Retype all data exactly as given. Pictures should not be retyped.

Recorded data:

━━━━━━━━

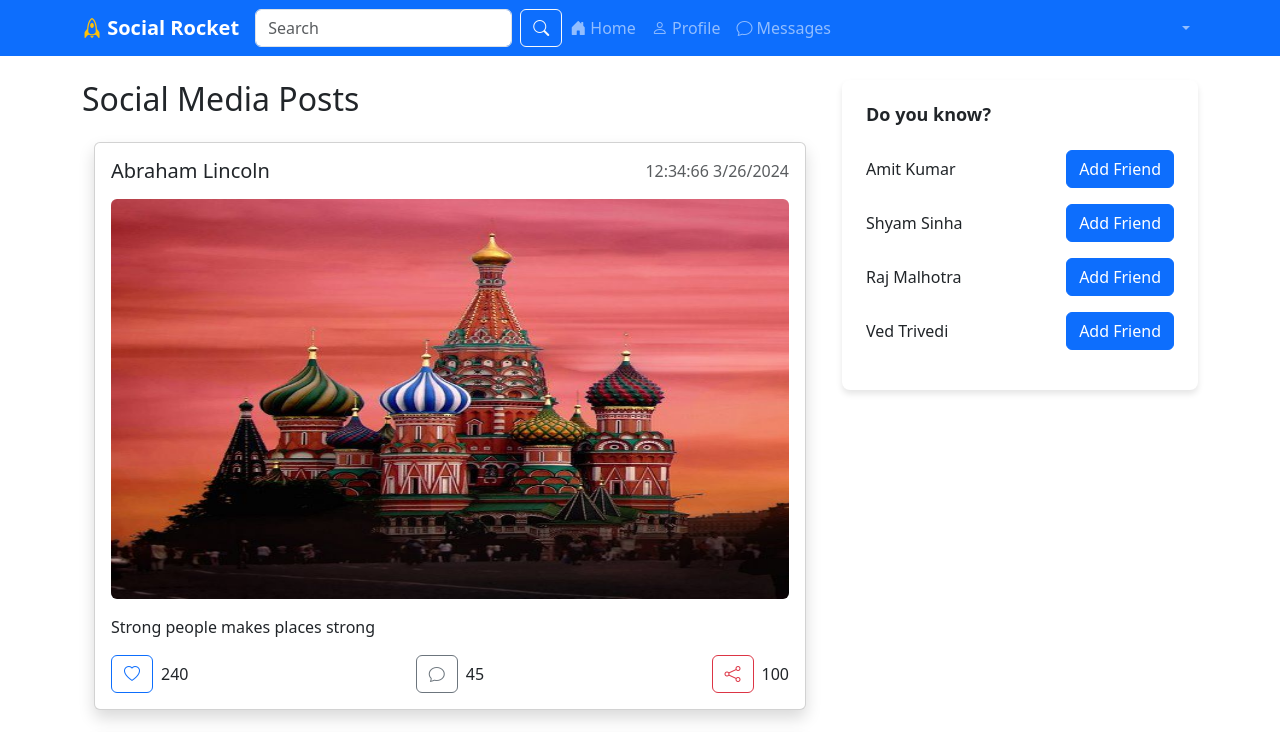
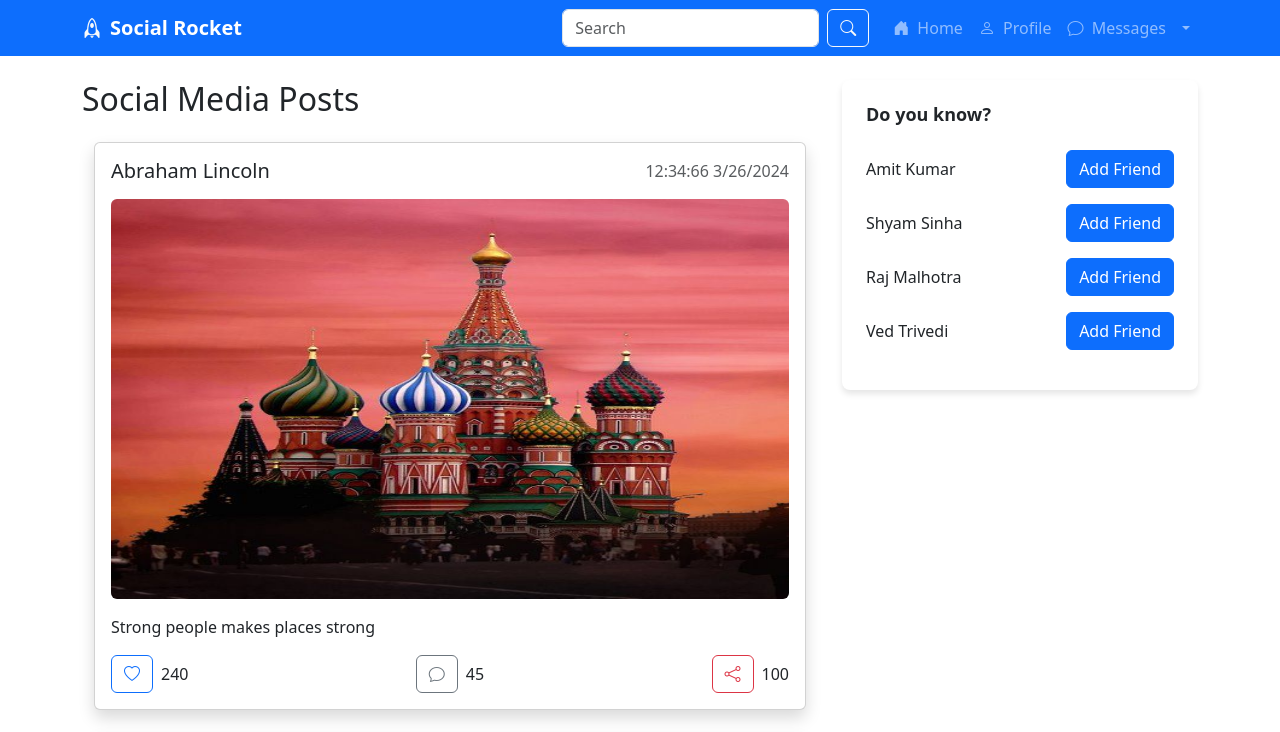
Before and after one commit to anandspaces/baba, a React (Create React App) app: page / in a window 1280 px wide. Shown: the top 732 px of the page. Built offline with nearby package versions, Linux system fonts and the light colour scheme; no server answers.

Commit message:
improved navigation bar again

```diff
--- a/src/components/navigation.js
+++ b/src/components/navigation.js
@@ -16,39 +16,37 @@ export default function Navigation() {
     return (
         <nav className="navbar navbar-expand-lg navbar-dark bg-primary">
             <div className="container">
-                <Link className="navbar-brand" to="/">
-                    <i className="bi bi-rocket text-warning"></i> Social Rocket
+                <Link className="navbar-brand d-flex align-items-center" to="/">
+                    <i className="bi bi-rocket text-light me-2"></i> Social Rocket
                 </Link>
-                <form className="d-flex">
-                    <input className="form-control me-2" type="search" placeholder="Search" aria-label="Search" />
-                    <button className="btn btn-outline-light" type="submit"><i class="bi bi-search"></i></button>
-                </form>
                 <button className="navbar-toggler" type="button" onClick={toggleNavbar}>
                     <span className="navbar-toggler-icon"></span>
                 </button>
-                <div className={`collapse navbar-collapse${navOpen ? " show" : ""}`}>
-                    <ul className="navbar-nav me-auto mb-2 mb-lg-0">
+                <div className={`collapse navbar-collapse justify-content-end${navOpen ? " show" : ""}`}>
+                    <form className="d-flex me-3">
+                        <input className="form-control me-2" type="search" placeholder="Search" aria-label="Search" />
+                        <button className="btn btn-outline-light" type="submit"><i className="bi bi-search"></i></button>
+                    </form>
+                    <ul className="navbar-nav mb-2 mb-lg-0">
                         <li className="nav-item">
                             <Link className="nav-link" to="/">
-                                <i className="bi bi-house-door-fill"></i> Home
+                                <i className="bi bi-house-door-fill me-1"></i> Home
                             </Link>
                         </li>
                         <li className="nav-item">
                             <Link to="/profile" className="nav-link">
-                                <i className="bi bi-person"></i> Profile
+                                <i className="bi bi-person me-1"></i> Profile
                             </Link>
                         </li>
                         <li className="nav-item">
                             <Link to="/message" className="nav-link">
-                                <i className="bi bi-chat"></i> Messages
+                                <i className="bi bi-chat me-1"></i> Messages
                             </Link>
                         </li>
                     </ul>
-
                     <ul className="navbar-nav">
                         <li className="nav-item dropdown">
                             <button className="nav-link dropdown-toggle" onClick={toggleDropdown}>
-
                             </button>
                             <ul className={`dropdown-menu${isOpen ? " show" : ""}`}>
                                 <li><button className="dropdown-item">Settings</button></li>
```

━━━━━━━━

- WRITTEN SOLUTION
Before and after one commit to anandspaces/baba, a React (Create React App) app: page / in a window 1280 px wide. Shown: the top 732 px of the page. Built offline with nearby package versions, Linux system fonts and the light colour scheme; no server answers.

Commit message:
improved navigation bar again

```diff
--- a/src/components/navigation.js
+++ b/src/components/navigation.js
@@ -16,39 +16,37 @@ export default function Navigation() {
     return (
         <nav className="navbar navbar-expand-lg navbar-dark bg-primary">
             <div className="container">
-                <Link className="navbar-brand" to="/">
-                    <i className="bi bi-rocket text-warning"></i> Social Rocket
+                <Link className="navbar-brand d-flex align-items-center" to="/">
+                    <i className="bi bi-rocket text-light me-2"></i> Social Rocket
                 </Link>
-                <form className="d-flex">
-                    <input className="form-control me-2" type="search" placeholder="Search" aria-label="Search" />
-                    <button className="btn btn-outline-light" type="submit"><i class="bi bi-search"></i></button>
-                </form>
                 <button className="navbar-toggler" type="button" onClick={toggleNavbar}>
                     <span className="navbar-toggler-icon"></span>
                 </button>
-                <div className={`collapse navbar-collapse${navOpen ? " show" : ""}`}>
-                    <ul className="navbar-nav me-auto mb-2 mb-lg-0">
+                <div className={`collapse navbar-collapse justify-content-end${navOpen ? " show" : ""}`}>
+                    <form className="d-flex me-3">
+                        <input className="form-control me-2" type="search" placeholder="Search" aria-label="Search" />
+                        <button className="btn btn-outline-light" type="submit"><i className="bi bi-search"></i></button>
+                    </form>
+                    <ul className="navbar-nav mb-2 mb-lg-0">
                         <li className="nav-item">
                             <Link className="nav-link" to="/">
-                                <i className="bi bi-house-door-fill"></i> Home
+                                <i className="bi bi-house-door-fill me-1"></i> Home
                             </Link>
                         </li>
                         <li className="nav-item">
                             <Link to="/profile" className="nav-link">
-                                <i className="bi bi-person"></i> Profile
+                                <i className="bi bi-person me-1"></i> Profile
                             </Link>
                         </li>
                         <li className="nav-item">
                             <Link to="/message" className="nav-link">
-                                <i className="bi bi-chat"></i> Messages
+                                <i className="bi bi-chat me-1"></i> Messages
                             </Link>
                         </li>
                     </ul>
-
                     <ul className="navbar-nav">
                         <li className="nav-item dropdown">
                             <button className="nav-link dropdown-toggle" onClick={toggleDropdown}>
-
                             </button>
                             <ul className={`dropdown-menu${isOpen ? " show" : ""}`}>
                                 <li><button className="dropdown-item">Settings</button></li>
```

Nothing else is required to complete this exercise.